Set out exactly, line by line, the stretch of data below that begins at the line containing "the shorter version." and ends at the line containing "- Corrige plataforma", with both ends kept.

=== Supplied material ===

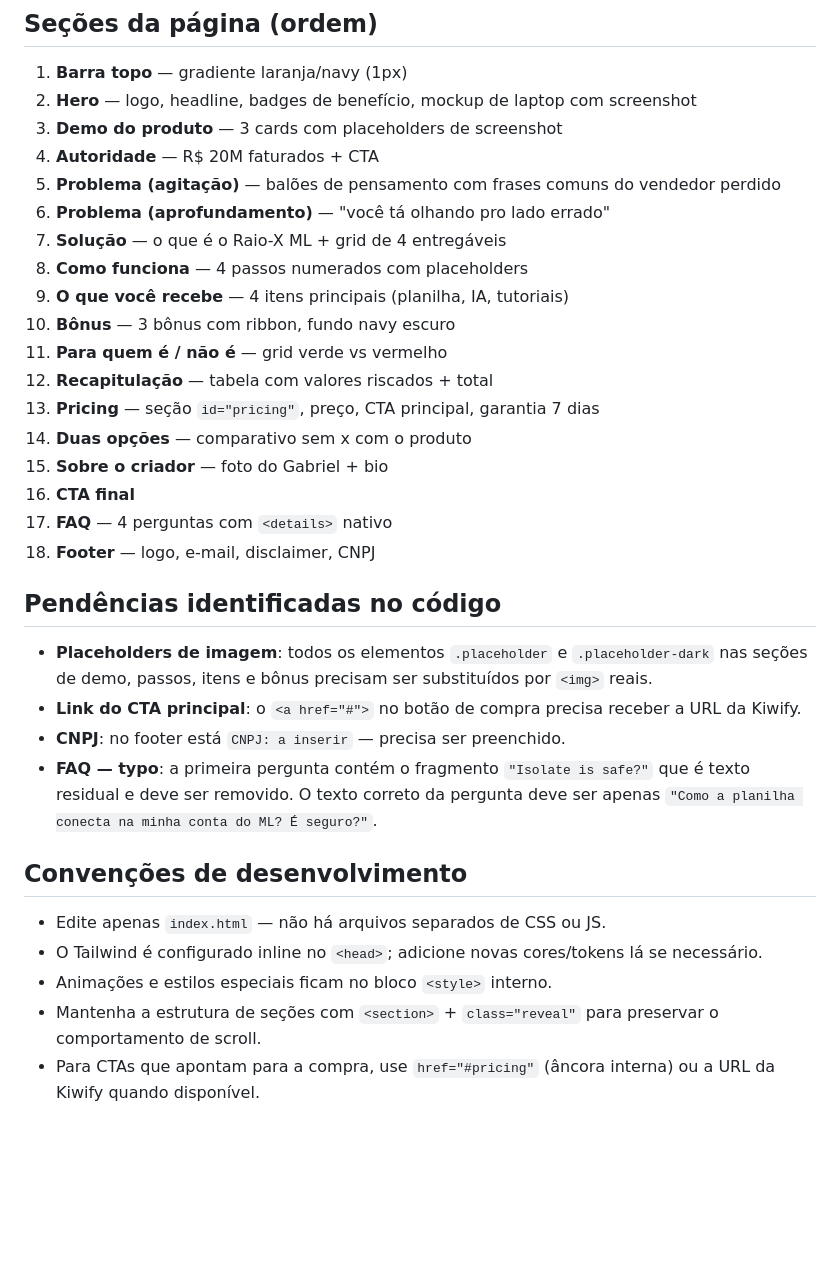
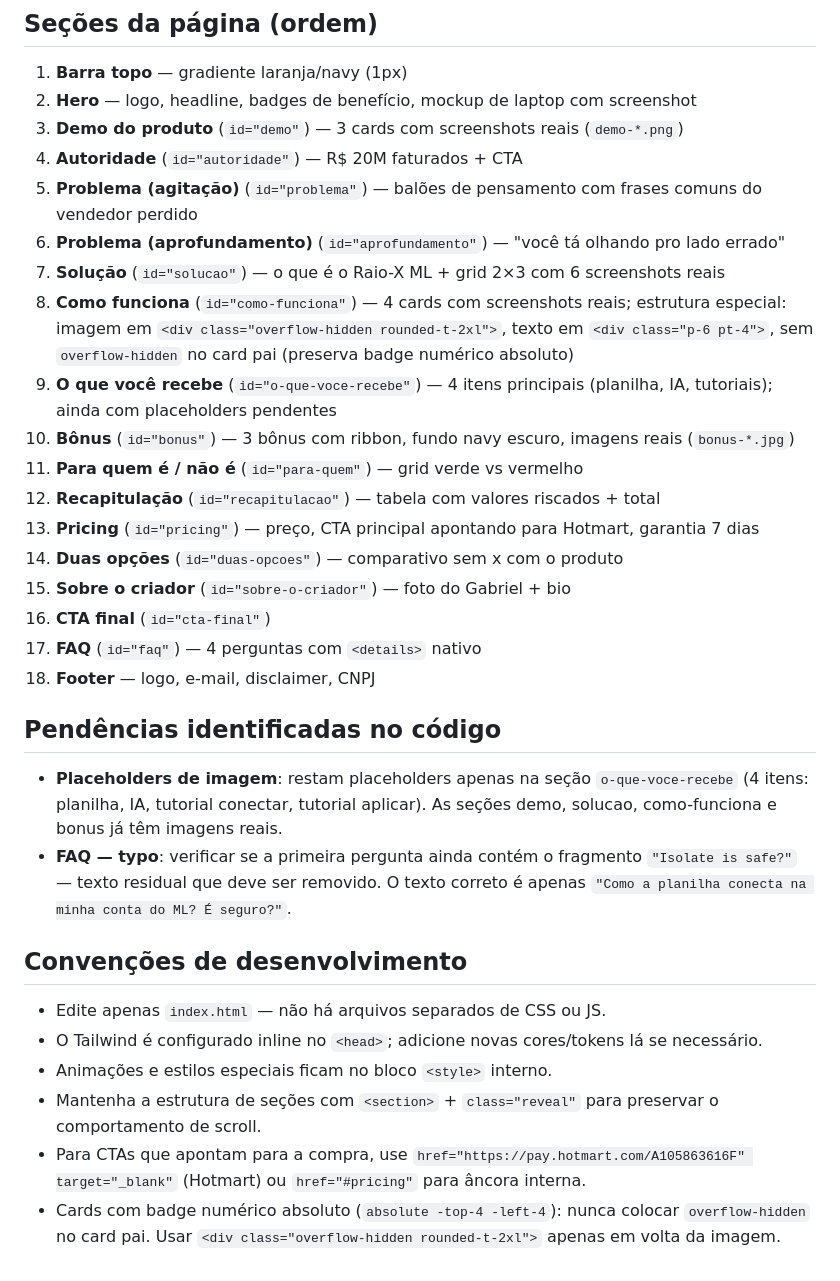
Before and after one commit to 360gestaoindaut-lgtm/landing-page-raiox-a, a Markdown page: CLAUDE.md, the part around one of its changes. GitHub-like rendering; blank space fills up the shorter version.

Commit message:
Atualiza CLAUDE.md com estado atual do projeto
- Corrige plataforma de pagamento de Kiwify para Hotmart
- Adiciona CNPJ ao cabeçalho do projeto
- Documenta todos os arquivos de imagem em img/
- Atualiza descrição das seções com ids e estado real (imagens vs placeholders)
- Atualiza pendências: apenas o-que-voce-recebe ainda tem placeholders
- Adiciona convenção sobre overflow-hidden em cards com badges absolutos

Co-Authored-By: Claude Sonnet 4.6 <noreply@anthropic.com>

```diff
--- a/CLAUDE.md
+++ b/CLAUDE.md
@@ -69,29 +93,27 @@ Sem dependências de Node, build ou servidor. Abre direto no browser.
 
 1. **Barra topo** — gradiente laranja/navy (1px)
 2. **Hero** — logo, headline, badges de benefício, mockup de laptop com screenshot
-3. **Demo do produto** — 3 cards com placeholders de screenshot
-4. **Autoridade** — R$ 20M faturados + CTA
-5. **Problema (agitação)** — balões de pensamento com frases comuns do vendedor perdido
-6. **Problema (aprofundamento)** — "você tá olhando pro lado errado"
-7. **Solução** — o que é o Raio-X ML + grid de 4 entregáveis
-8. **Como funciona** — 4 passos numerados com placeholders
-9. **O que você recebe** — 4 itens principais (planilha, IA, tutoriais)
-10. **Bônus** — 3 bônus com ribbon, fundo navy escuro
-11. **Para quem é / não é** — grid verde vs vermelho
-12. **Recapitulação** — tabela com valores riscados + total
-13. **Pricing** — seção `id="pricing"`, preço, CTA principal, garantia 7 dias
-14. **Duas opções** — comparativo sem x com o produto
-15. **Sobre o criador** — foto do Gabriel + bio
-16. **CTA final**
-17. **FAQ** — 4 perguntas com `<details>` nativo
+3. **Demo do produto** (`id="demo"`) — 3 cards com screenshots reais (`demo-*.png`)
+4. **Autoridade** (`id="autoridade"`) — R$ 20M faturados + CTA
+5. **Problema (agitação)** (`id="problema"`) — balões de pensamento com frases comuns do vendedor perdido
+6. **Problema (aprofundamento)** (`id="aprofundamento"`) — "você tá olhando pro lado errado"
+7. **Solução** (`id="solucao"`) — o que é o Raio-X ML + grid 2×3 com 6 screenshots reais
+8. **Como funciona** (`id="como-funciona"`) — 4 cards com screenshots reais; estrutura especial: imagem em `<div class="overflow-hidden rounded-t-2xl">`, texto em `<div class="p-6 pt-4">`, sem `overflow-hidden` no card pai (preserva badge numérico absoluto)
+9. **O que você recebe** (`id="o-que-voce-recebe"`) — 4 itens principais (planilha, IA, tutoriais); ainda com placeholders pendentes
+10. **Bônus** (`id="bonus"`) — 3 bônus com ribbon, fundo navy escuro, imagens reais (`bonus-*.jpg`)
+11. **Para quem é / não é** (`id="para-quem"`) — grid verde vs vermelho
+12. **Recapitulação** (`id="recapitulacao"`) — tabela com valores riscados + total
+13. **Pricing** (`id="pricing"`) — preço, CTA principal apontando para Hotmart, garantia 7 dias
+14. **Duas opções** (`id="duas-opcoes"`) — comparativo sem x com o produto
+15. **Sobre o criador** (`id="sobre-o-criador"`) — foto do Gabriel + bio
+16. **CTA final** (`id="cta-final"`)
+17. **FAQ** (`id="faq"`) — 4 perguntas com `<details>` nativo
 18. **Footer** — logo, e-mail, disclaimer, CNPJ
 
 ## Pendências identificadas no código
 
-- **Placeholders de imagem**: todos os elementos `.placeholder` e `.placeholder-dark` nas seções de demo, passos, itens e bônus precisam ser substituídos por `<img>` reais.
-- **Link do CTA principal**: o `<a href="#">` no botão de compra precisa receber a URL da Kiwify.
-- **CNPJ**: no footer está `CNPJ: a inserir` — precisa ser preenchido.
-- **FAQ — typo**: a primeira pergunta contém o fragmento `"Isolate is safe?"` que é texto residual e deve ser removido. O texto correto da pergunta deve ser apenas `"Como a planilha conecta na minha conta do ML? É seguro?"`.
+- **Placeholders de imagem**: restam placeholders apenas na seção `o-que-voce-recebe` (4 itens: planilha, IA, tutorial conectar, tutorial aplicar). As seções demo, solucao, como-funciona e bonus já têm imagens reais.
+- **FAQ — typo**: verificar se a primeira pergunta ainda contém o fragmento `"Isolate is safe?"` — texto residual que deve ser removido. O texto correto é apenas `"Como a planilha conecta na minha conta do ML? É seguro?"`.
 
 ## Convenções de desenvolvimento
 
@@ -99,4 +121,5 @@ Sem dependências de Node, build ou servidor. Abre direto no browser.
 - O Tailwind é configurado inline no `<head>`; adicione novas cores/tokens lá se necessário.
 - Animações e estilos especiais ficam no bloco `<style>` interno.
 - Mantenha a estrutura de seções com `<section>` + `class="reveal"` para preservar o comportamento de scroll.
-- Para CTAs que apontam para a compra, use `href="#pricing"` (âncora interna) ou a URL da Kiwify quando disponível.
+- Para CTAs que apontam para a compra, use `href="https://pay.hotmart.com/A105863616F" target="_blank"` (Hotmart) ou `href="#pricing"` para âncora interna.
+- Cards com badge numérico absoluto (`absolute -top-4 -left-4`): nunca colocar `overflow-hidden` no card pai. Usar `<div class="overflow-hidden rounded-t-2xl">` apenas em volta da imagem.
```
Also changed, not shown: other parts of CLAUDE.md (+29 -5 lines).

===
=== Supplied material ===

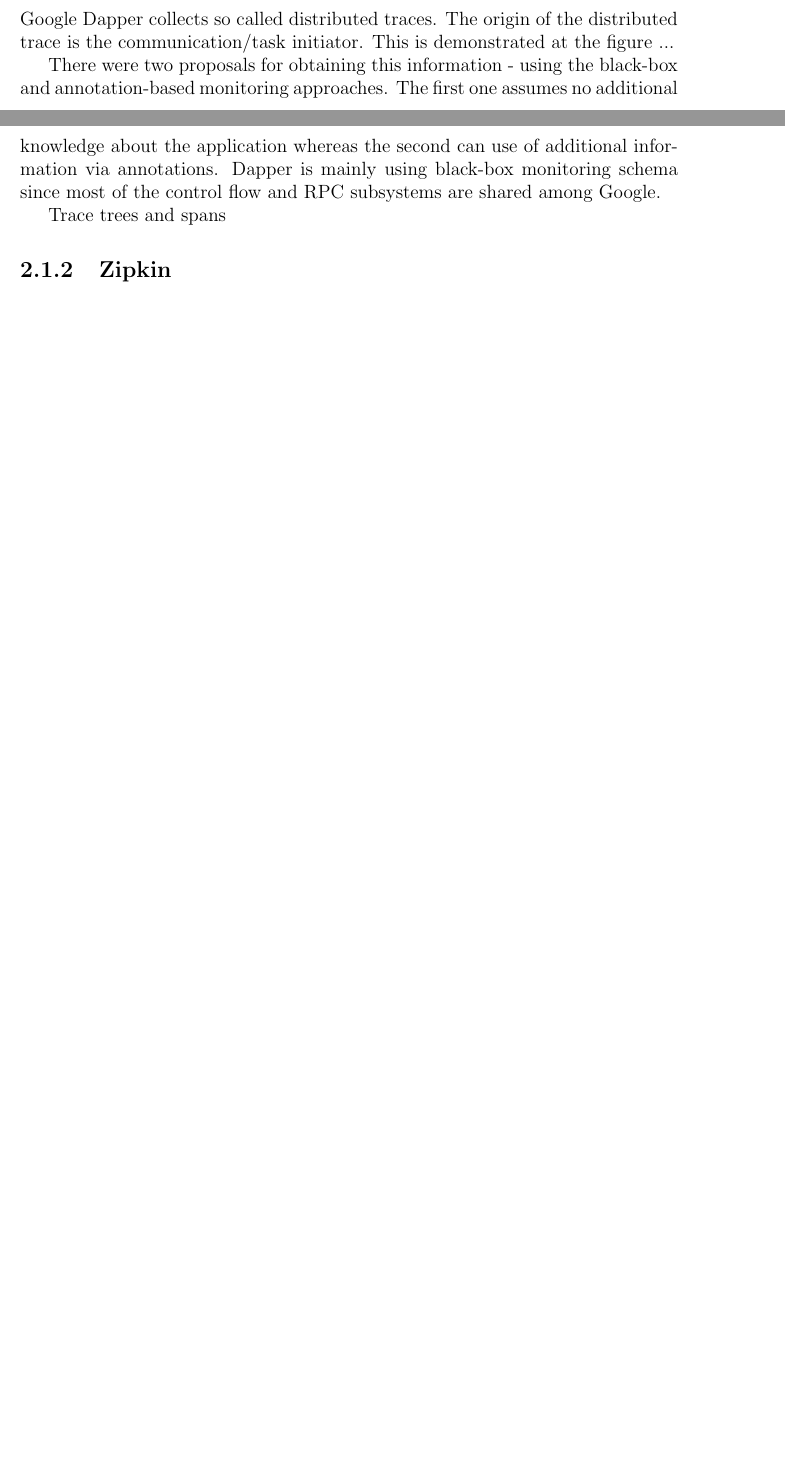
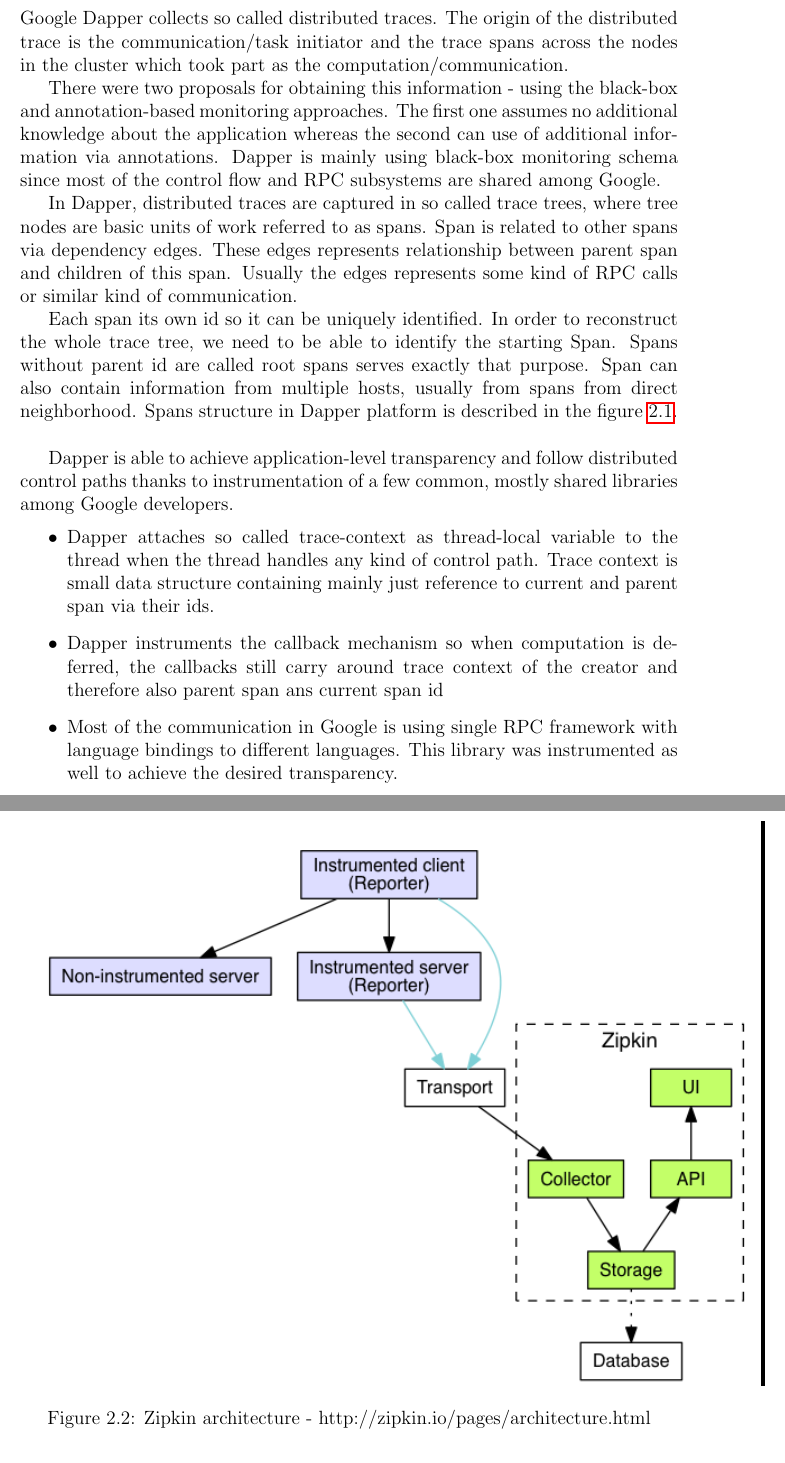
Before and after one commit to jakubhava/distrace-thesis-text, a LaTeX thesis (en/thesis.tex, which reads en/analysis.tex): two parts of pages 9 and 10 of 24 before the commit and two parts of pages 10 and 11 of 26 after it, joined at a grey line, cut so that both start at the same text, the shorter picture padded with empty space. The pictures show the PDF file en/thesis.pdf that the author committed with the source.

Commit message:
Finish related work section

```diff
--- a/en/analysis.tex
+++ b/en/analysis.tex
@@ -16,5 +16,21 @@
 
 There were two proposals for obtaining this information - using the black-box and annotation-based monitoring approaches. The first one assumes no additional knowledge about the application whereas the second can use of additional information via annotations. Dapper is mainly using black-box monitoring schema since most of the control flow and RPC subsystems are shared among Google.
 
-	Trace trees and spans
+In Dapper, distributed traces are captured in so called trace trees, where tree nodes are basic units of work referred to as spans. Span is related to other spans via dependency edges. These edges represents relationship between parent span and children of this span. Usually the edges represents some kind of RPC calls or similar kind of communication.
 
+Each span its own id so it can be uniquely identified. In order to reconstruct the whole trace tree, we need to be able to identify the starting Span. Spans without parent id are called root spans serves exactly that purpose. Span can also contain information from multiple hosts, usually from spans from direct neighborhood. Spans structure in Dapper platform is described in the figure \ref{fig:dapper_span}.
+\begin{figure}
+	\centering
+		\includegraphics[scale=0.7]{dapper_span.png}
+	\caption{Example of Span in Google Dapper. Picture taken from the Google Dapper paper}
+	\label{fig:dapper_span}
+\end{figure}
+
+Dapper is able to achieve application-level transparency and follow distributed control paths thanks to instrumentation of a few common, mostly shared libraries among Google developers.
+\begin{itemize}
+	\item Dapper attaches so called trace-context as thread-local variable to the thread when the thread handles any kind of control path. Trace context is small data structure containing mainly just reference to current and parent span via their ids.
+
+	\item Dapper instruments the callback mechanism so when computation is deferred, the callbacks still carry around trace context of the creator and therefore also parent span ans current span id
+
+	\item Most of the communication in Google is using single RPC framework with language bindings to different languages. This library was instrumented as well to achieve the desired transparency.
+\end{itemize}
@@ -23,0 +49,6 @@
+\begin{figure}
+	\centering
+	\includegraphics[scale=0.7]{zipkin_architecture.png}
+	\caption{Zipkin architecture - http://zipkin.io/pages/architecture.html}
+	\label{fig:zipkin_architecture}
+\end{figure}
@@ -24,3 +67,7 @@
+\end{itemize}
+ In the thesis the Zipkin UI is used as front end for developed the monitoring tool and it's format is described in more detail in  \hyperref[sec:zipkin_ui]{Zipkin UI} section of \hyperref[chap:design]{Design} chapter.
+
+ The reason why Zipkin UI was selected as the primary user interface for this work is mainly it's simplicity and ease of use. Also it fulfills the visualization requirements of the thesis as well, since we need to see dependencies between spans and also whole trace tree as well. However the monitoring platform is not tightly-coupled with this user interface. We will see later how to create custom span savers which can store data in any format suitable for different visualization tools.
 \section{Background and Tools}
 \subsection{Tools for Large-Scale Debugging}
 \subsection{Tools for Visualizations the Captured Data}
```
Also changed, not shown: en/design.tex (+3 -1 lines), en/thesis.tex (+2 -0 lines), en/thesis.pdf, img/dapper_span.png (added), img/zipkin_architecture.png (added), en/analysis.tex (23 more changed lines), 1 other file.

===

- Response to the task:
Before and after one commit to 360gestaoindaut-lgtm/landing-page-raiox-a, a Markdown page: CLAUDE.md, the part around one of its changes. GitHub-like rendering; blank space fills up the shorter version.

Commit message:
Atualiza CLAUDE.md com estado atual do projeto
- Corrige plataforma de pagamento de Kiwify para Hotmart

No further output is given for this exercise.